Classical strategy (E. Zeller) demonstrates an objectivist approach; the research is oriented at the immanent historical reconstruction of the classical philosophical heritage. With a manifest ban on the use of models taken for granted in history of philosophy, this strategy still shows an unspoken tendency to view Stoic thought in the light of Platonic-Aristotelian tradition.

It is typical of the modernist strategy of research (M. Polenz, E. Brehier, A.F. Losev) to take a more subjectivist standpoint in research. This approach shows itself in the search for a key idea that would account for the original phenomenon of Stoicism as distinct from the classical doctrines of Plato and Aristotle. This type of study aims at the interpretation of Stoic philosophy against the background of modern philosophical theories.

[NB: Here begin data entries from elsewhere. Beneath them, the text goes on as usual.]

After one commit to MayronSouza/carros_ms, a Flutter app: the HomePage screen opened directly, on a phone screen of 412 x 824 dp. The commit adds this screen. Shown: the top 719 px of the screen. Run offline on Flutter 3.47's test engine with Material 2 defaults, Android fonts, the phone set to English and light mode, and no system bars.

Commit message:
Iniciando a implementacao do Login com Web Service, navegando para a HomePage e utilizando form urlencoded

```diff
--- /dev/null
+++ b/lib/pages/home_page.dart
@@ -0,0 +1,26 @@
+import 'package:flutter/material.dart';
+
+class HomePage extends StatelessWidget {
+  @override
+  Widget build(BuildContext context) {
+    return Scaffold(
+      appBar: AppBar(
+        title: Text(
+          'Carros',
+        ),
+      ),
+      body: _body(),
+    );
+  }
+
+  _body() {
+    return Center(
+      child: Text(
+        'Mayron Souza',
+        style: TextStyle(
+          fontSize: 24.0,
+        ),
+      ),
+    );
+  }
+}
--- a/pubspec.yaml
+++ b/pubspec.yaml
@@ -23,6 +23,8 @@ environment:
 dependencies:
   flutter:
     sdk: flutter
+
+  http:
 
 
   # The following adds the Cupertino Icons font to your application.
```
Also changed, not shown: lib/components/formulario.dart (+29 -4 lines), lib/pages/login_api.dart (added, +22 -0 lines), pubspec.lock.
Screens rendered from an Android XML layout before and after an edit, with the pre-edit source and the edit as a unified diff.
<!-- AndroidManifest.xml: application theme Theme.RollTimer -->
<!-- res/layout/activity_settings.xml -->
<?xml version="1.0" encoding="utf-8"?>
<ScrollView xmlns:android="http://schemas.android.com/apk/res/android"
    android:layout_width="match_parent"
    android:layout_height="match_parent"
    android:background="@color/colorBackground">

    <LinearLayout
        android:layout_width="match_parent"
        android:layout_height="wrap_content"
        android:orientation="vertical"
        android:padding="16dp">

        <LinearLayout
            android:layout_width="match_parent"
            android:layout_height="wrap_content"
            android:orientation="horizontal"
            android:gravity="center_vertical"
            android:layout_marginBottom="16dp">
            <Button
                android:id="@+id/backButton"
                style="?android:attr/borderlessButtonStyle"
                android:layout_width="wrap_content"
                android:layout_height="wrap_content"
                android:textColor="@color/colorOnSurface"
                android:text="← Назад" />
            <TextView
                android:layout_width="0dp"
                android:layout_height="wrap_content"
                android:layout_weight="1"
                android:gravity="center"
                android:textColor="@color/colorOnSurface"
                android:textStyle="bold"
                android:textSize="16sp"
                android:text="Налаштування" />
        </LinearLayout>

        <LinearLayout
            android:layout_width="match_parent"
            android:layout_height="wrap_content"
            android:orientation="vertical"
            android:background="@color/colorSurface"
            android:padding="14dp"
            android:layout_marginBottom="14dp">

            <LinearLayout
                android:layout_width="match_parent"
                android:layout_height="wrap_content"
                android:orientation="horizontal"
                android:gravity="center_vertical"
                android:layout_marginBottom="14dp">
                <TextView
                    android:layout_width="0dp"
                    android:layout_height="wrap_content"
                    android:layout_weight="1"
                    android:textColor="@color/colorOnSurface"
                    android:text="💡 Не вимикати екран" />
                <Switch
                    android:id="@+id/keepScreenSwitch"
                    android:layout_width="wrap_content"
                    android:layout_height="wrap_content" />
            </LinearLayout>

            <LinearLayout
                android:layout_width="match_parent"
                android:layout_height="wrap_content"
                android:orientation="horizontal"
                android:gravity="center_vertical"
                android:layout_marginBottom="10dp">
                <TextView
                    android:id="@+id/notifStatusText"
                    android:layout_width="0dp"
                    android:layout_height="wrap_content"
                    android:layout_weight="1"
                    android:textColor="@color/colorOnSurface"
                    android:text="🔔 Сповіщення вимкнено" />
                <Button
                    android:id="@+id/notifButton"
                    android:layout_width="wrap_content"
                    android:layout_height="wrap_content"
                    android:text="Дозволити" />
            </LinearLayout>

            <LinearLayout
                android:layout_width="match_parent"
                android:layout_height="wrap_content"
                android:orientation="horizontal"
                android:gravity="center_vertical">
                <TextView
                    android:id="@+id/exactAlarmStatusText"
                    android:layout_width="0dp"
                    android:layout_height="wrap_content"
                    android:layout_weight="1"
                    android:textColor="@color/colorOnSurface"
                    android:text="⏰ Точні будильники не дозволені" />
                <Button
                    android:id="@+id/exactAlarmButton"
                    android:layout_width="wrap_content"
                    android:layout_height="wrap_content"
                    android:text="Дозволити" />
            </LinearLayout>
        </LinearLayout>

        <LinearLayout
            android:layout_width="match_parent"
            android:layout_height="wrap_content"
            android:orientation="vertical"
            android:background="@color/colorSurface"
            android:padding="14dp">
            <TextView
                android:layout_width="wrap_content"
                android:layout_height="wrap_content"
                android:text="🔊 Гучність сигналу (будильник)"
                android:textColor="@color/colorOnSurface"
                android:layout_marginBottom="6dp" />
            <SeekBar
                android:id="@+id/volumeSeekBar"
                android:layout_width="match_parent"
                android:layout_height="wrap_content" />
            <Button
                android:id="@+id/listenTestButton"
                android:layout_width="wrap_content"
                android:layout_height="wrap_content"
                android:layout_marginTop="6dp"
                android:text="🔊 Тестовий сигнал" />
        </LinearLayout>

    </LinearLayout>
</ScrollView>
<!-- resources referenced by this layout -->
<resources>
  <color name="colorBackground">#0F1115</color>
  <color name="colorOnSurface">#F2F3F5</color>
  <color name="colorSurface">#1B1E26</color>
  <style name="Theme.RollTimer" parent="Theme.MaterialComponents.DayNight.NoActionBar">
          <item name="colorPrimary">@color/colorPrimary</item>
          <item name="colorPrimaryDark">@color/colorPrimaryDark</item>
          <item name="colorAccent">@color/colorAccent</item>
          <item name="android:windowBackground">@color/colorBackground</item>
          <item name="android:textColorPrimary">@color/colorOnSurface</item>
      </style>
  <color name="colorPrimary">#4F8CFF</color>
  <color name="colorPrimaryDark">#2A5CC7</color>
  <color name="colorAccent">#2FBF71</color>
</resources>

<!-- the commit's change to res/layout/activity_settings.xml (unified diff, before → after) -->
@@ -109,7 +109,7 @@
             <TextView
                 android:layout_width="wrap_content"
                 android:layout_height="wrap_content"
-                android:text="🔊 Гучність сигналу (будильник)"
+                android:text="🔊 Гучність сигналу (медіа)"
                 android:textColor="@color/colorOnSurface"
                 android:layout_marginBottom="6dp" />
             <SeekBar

The postmodern strategy (G. Deleuze) of destruction is to demystify the predominant ideologemes and to revise the deep-laid ontological foundations of the European thought. Rather than working at a new interpretation of Stoic philosophy, Deleuze intended to discover within Stoicism certain basic principles that would contribute to a new ontology, radically parting with classical Platonic-Aristotelian tradition. As a result of this the antique thought receives a fresh and strikingly up-to-date reading. This reading involves, however, putting under question the formerly unquestioned and widely accepted descriptions of Stoic teaching as monism, rationalism, and panlogism, the coincidence of physical, logical, and ethical laws and, consequently, the intellectualism itself of Stoic ethics.